Since there have been a dozen rose posts, this might a good time to take a breather,  go back, and re-cap.

For all the complaining that perfume consumers do about the industry these days, one thing is inescapably true: there’s more variety.  Once upon a distant time, Perfumer’s Workshop produced Tea Rose and Houbigant sold A Rose is a Rose.

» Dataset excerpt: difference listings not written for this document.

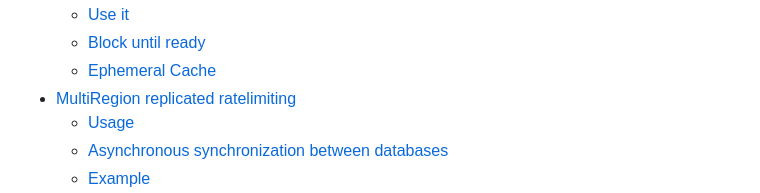
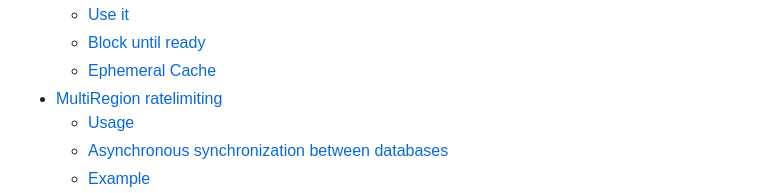
Before and after one commit to upstash/ratelimit-js, a Markdown page: README.md, the part around the change. Drawn GitHub-style.

Commit message:
update readme
multi region solution is not replicated

```diff
--- a/README.md
+++ b/README.md
@@ -26,7 +26,7 @@ for:
   - [Use it](#use-it)
   - [Block until ready](#block-until-ready)
   - [Ephemeral Cache](#ephemeral-cache)
-- [MultiRegion replicated ratelimiting](#multiregion-replicated-ratelimiting)
+- [MultiRegion ratelimiting](#multiregion-replicated-ratelimiting)
   - [Usage](#usage)
   - [Asynchronous synchronization between databases](#asynchronous-synchronization-between-databases)
   - [Example](#example)
```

That was about it in 1976.  Now you have entire lines devoted to the flower in all its variations.  Les Parfums de Rosine is one such house, and besides its twenty or so perfumes, there’s a slew of mainstream releases popular with the public such as Stella, or Valentino’s Rockin’ Rose.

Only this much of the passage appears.